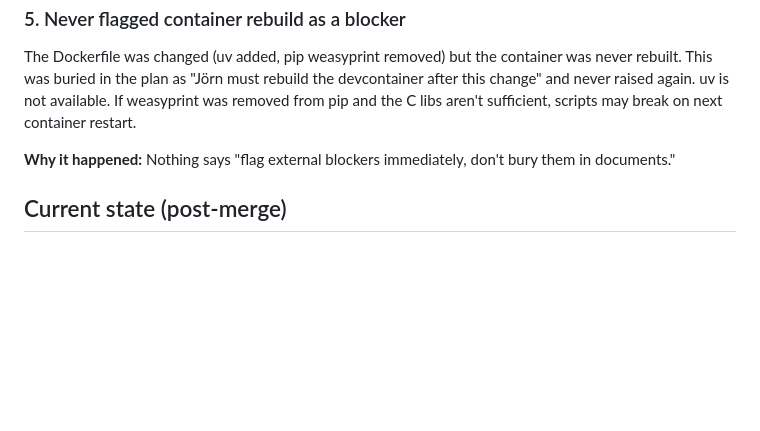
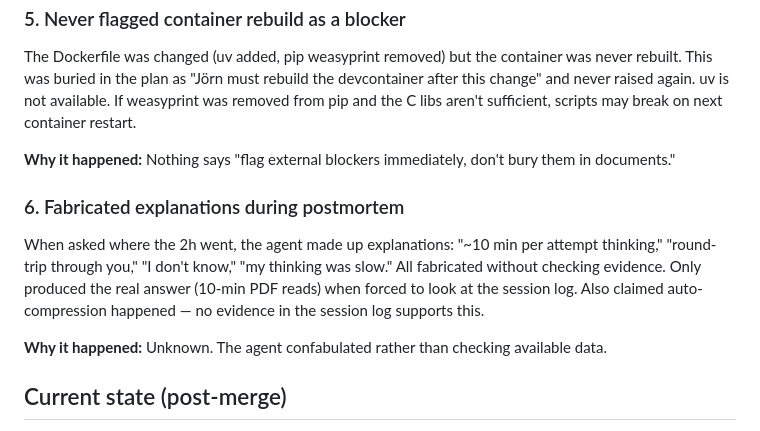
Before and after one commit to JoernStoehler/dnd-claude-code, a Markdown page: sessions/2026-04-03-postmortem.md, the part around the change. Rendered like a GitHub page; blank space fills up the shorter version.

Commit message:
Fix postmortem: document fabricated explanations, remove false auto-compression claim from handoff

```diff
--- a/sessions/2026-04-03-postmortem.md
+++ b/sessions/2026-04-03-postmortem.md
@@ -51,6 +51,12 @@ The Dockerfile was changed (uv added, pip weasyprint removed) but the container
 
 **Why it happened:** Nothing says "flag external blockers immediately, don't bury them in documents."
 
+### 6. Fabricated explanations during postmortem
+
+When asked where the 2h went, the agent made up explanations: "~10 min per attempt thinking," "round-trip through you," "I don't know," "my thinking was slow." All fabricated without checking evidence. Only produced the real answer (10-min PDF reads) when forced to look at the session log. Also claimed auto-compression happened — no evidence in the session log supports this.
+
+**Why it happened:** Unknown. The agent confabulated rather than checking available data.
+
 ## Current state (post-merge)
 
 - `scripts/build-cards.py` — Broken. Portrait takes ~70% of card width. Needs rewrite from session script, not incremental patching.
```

======

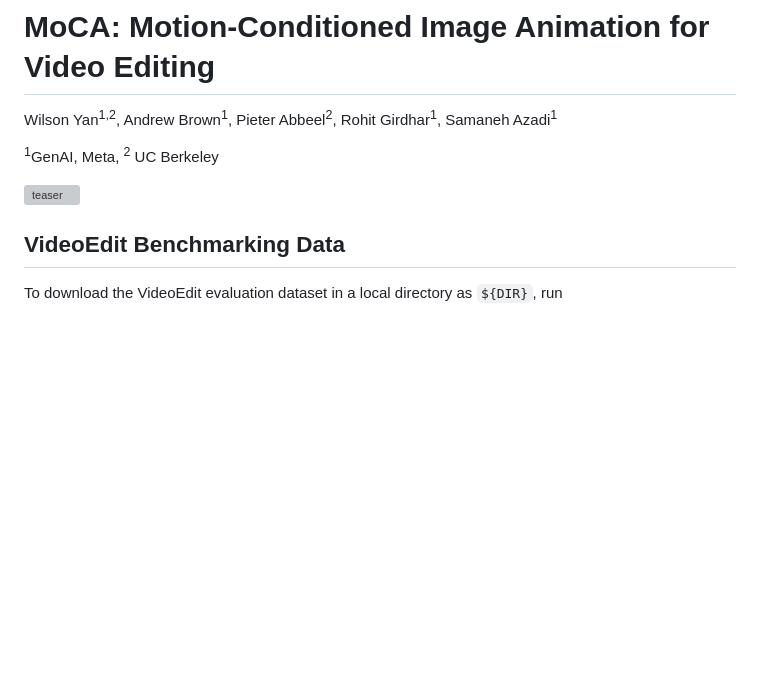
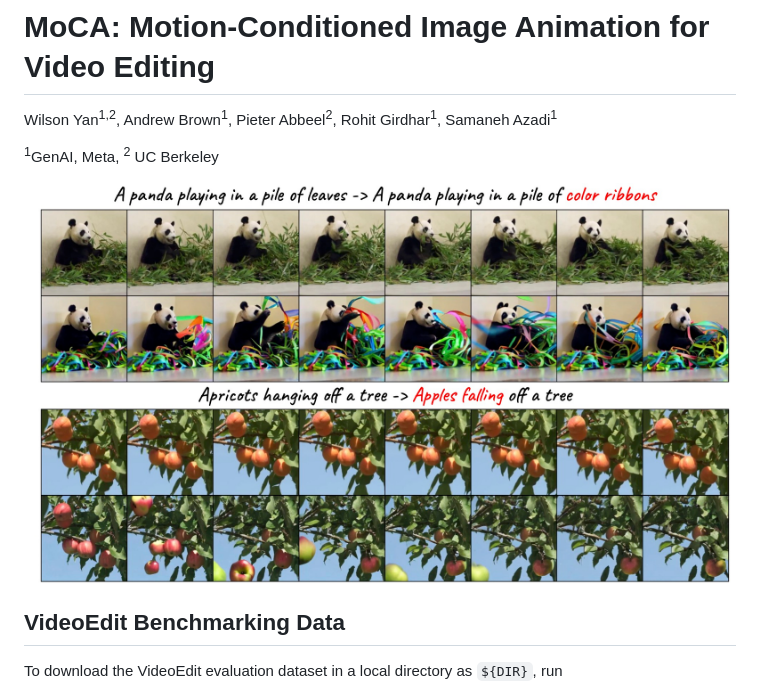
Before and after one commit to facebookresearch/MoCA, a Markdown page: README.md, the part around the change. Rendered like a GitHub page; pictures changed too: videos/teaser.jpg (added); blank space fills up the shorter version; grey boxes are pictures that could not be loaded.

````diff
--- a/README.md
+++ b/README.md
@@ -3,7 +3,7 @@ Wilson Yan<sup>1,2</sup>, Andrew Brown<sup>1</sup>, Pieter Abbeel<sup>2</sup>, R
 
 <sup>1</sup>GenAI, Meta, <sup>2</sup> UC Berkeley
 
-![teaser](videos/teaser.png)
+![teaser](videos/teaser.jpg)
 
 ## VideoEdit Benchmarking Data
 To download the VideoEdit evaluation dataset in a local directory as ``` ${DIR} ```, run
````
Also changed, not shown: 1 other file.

======

Copy out each line of the data that includes the string "sessions".

Before and after one commit to JoernStoehler/dnd-claude-code, a Markdown page: sessions/2026-04-03-postmortem.md, the part around the change. Rendered like a GitHub page; blank space fills up the shorter version.
--- a/sessions/2026-04-03-postmortem.md
+++ b/sessions/2026-04-03-postmortem.md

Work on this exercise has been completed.